Like most parents in Bengali households, our parents too had their inhibitions about street foods (the phuchkas, the aloo kablis, the chatpatis, etc.) being unhygienic and hence unhealthy. During our childhood, while we were prohibited to have street foods for most part of the year, Durga Puja was one time when we were allowed to have our loved street foods from the vendors who put up stalls near the Puja Pandals. I, for one, loved to have the spicy, soury, tangy Aloo Kabli (Potato-Chickpea salad) most of the time. Over time as I moved away from home, I learned to make Aloo Kabli as it's a very simple dish which doesn't require much culinary skills yet it's a delicious and healthy snack to have.
While Aloo Kabli is a common dish which is equally savoured as a street food as well as a household snack in most Bengali households, chickpeas and chickpea flour (besan) are common in almost every Bengali, rather the Indian kitchen. Kabli Cholar Ghugni (Chickpea Curry) is a favourite Bengali dish which can be had plain or with flat breads (Roti, Paratha, Luchi). Chickpea flour (besan) is often used in various fritters and other snacks all over India.
I love Chickpeas.. I can even eat heaps of just simple soaked, softened crunchy chickpeas..
My love for chickpeas and my love for experimenting with foods often makes me try and prepare new dishes or lookout for new dishes which can be easily prepared with the ingredients in my kitchen.
Falafel is one such dish.
Falafel is made from chickpeas or fava beans or a combination of both. However, chickpeas are mostly used in most of the Middle Eastern countries (Syria, Lebanon, Jordan, Israel and Palestine) for making falafel. Only Egyptian variety of falafel uses fava beans. Though Falafel is not very common in India, it is prepared with ingredients that are mostly available in Indian kitchens. Despite its controversial origin, Falafel is thought to be influenced by Indian dishes and has most likely originated in Egypt.

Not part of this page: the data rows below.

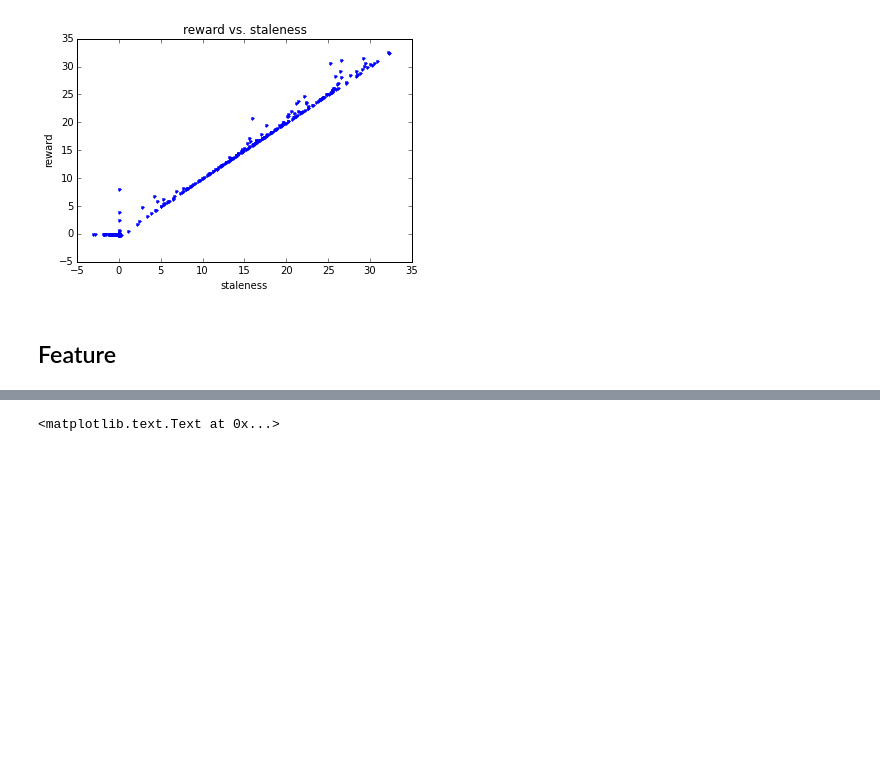
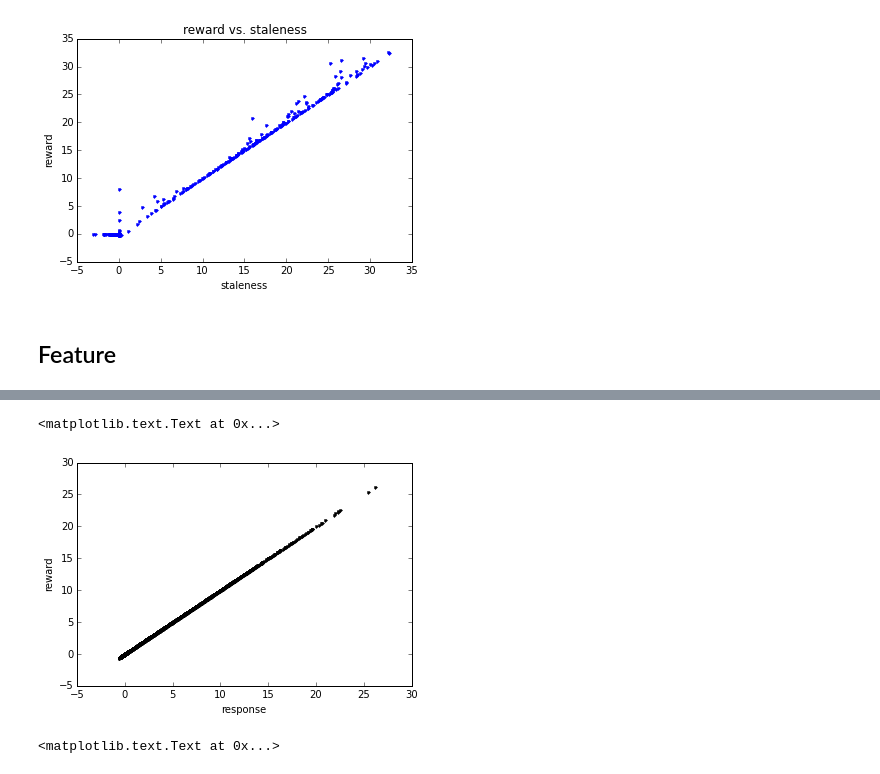
Before and after one commit to strin/HeteroSampler, a Jupyter notebook: notebook/wsj/reward.ipynb, the cells around one changed output, grey strips where cells are left out. Drawn from its saved outputs; the diff is of its cells as text; code cells hidden in the pictures; blank space fills up the shorter version.

```diff
--- a/notebook/wsj/reward.ipynb
+++ b/notebook/wsj/reward.ipynb
@@ -46,3 +46,10 @@ ylabel('reward')
+# %%
+h = plot(oracle, reward, 'k.')
+xlabel('response')
+ylabel('reward')
+# %% [output]
+<matplotlib.text.Text at 0x...>
+[figure, added]
 # %%
 h = plot(cond_ent, reward, 'r.')
 xlabel('conditional entropy of latest sampling')
```
Also changed, not shown: parts of 7 cells of this notebook, 2 other files.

The earliest written account of falafel only appears in Egyptian literature after the British occupation in 1882. It is speculated that the British officers having acquired the taste for fried vegetable croquettes in India may have asked their Egyptian cooks to prepare something similar with the local ingredients and thus, falafel was born.

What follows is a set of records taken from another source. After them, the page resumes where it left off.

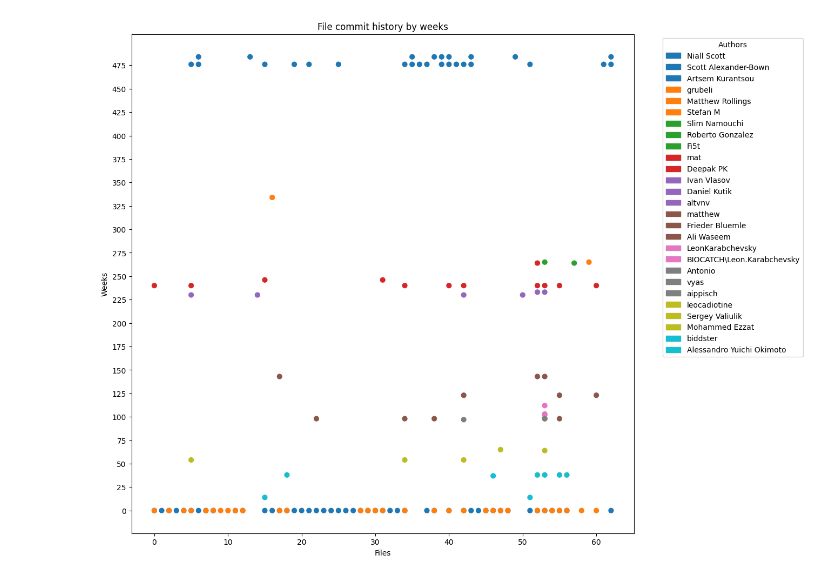
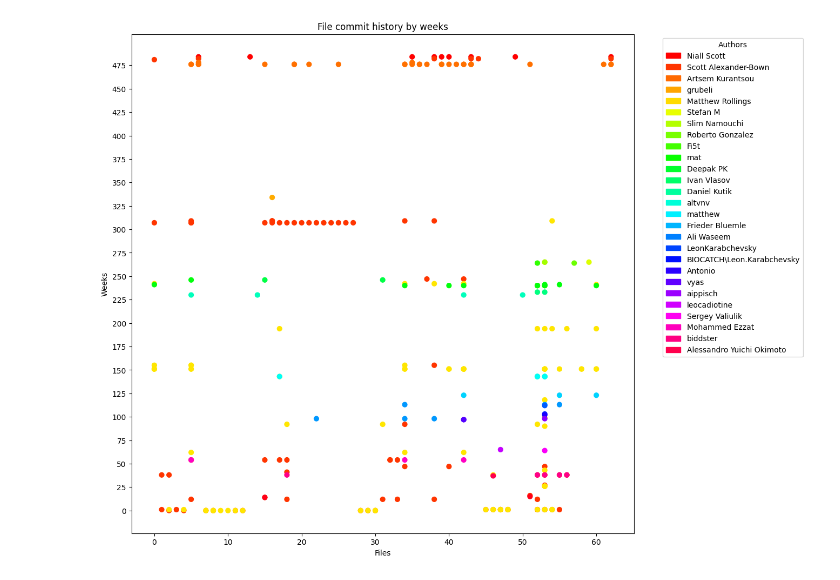
Before and after one commit to stevenfojas670/Group-6, a Jupyter notebook: Untitled.ipynb, the cells around one changed output. Drawn from its saved outputs; the diff is of its cells as text; code cells hidden in the pictures.

```diff
--- a/Untitled.ipynb
+++ b/Untitled.ipynb
@@ -40,33 +11,52 @@ for author, details in author_map.items():
+# %%
+# Convert Timestamp keys to string and remove entries with NaN values
+author_map = {
+    author: {
+        date.strftime("%Y-%m-%dT%H:%M:%SZ"): value
+        for date, value in entries.items()
+        if not (isinstance(value, float) and np.isnan(value))  # Remove NaN values
+    }
+    for author, entries in author_map.items()
+}
 # %%
 authors = list(author_map.keys())
+
+cmap = plt.colormaps.get_cmap('hsv')
 author_to_color = {author: idx for idx, author in enumerate(authors)}
 
 x = []
 y = []
 colors = []
 
-for author, contributor in author_map.items():
-    week_number = contributor['week_number']
-    color=author_to_color[author]
-    for file in contributor['files']:
-        x.append(file_to_id_map[file])
-        y.append(week_number)
-        colors.append(color)
+for author, contributions in author_map.items():
+    color_idx = author_to_color[author]
+    for date, details in contributions.items():
+        week_number = details['week']
+        for file in details['files']:
+            x.append(file_to_id_map[file])
+            y.append(int(week_number.split()[1]))  # Convert 'Week N' to integer N
+            colors.append(color_idx)
 
+# Define tick marks on y-axis
 y_min, y_max = min(y), max(y)
 yticks = np.arange(y_min, y_max + 1, step=25)
 
-plt.figure(figsize=(12,12))
-plt.scatter(x, y, c=colors, cmap='tab10', s=40)
+# Plot scatter plot with colormap
+plt.figure(figsize=(12, 12))
+plt.scatter(x, y, c=colors, cmap=cmap, s=40)
 plt.xlabel('Files')
 plt.ylabel('Weeks')
 plt.title('File commit history by weeks')
 plt.yticks(yticks)
-# Create legend mapping colors to authors
-legend_patches = [mpatches.Patch(color=plt.cm.tab10(author_to_color[author]/len(authors)), label=author)
+
+# Create legend with unique colors for authors
+legend_patches = [mpatches.Patch(color=cmap(author_to_color[author] / len(authors)), label=author)
                   for author in authors]
 
 plt.legend(handles=legend_patches, title="Authors", bbox_to_anchor=(1.05, 1), loc='upper left')
+
+plt.savefig('plotted_commit_history.png', dpi=300, bbox_inches='tight', pad_inches=0.2)
+
 plt.show()
 # %% [output]
-[figure, old version]
+[figure, new version]
```
Also changed, not shown: parts of 4 cells of this notebook, 5 other files.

In recent years, falafel is often claimed to be the national dish by countries like Egypt, Palestine, and Israel, though debates about about where it came from still persists.

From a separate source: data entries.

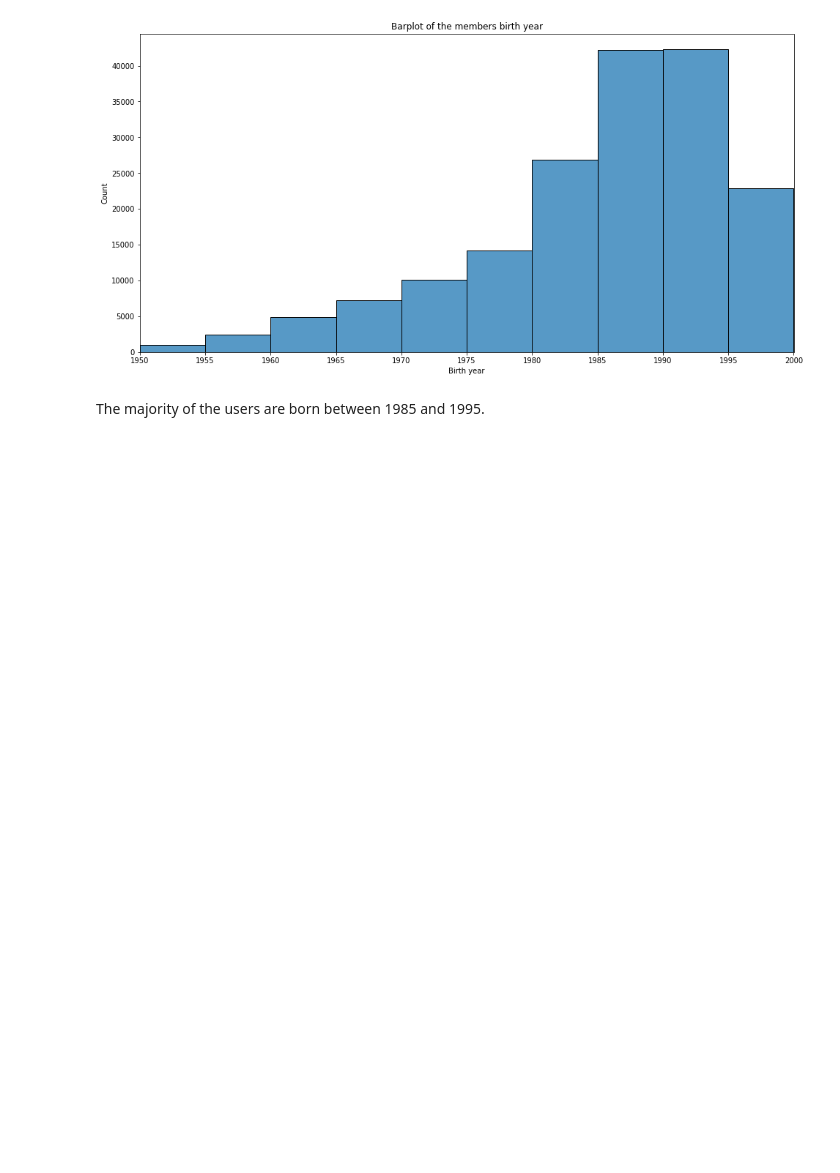
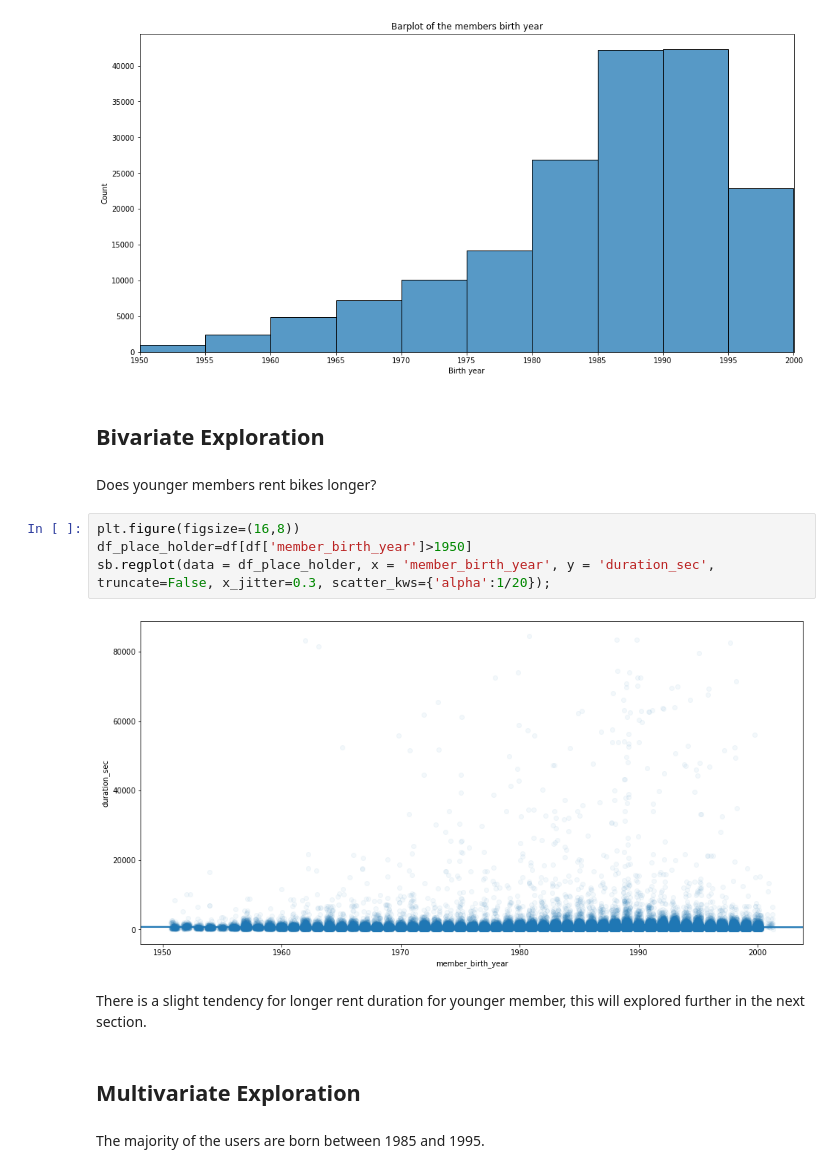
Before and after one commit to OmarAlaaeldein/Communicate-Data-Findings, a Jupyter notebook: exploration_template.ipynb, the cells around one changed output. Saved outputs shown, nothing was run; the diff lists cells and outputs as text; blank space fills up the shorter version.

```diff
--- a/exploration_template.ipynb
+++ b/exploration_template.ipynb
@@ -106,6 +107,20 @@ plt.title('Barplot of the members birth year');
 plt.xlim((1950,2000));
 # %% [output]
 [figure]
+# %% [markdown]
+## Bivariate Exploration
+# %% [markdown]
+Does younger members rent bikes longer?
+# %%
+plt.figure(figsize=(16,8))
+df_place_holder=df[df['member_birth_year']>1950]
+sb.regplot(data = df_place_holder, x = 'member_birth_year', y = 'duration_sec', truncate=False, x_jitter=0.3, scatter_kws={'alpha':1/20});
+# %% [output]
+[figure, added]
+# %% [markdown]
+There is a slight tendency for longer rent duration for younger member, this will explored further in the next section.
+# %% [markdown]
+## Multivariate Exploration
 # %% [markdown]
 The majority of the users are born between 1985 and 1995.
 # %% [markdown]
```
Also changed, not shown: parts of 3 cells of this notebook, 4 other files.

While competitions about various favourite food ownerships will always be there in different regions of the world, viz., the food debate about the origin of the iconic 'Rosogolla' between Bengal and Odisha, or the sugary strife between England and Scotland about 'Fudge' and 'Tablet', or the strife between Europe and America about 'Pancakes' and 'Crepes', or between Middle East and North Africa about 'Falafel' or 'Ta'amiya' - what's stopping us from enjoying the delicious, healthy, fibrous Falafel (Chickpea Fritters) for Breakfast, or a lunch side dish, or an evening snack?
** Falafel Recipe **
I haven't followed any particular recipe from any country for this one but you'll find I've used the common ingredients and the procedure that are mostly used in making falafel.
Ingredients (for two approximately):-
1 cup (200 ml) Chickpeas/Kabli Chola
1 cup fresh chopped coriander leaves
2 large garlic cloves
1 small onion
Ginger (about 1-inch piece)
Green chilli (as per requirement).. (I had taken 2 pieces)
1 tbsp chickpea flour (besan)
3/4 tsp cumin powder
1/2 tsp coriander powder
1/4 tsp of baking powder
Salt as per taste
Oil for frying
Soak the Chickpeas overnight (minimum 8 hours).
Once soaked enough, drain the water and transfer the chickpeas along with all the ingredients (mentioned above) except chickpea flour and of course oil in a food processor and make it into a course paste.
Transfer the paste to a bowl and refrigerate to about 1-2 hours.
After 2 hours, take the paste out and mix the chickpea flour thoroughly and prepare small balls out of the paste. Ensure that they do not break off or stick to hand. If they stick to your hand, add some more chickpea flour to get the desired consistency.
Heat oil in a wok and fry the balls (in low flame) evenly until they turn brown.
Drain the oil and take the fried balls out and are ready to be served.
Serve the falafel with ingredients of your choice (sauce/hummus/plain/with wraps/inside sandwich breads...)
What other ingredients or what other ways have you prepared your falafel? How have you eaten it? Plain or with other servings? Please share...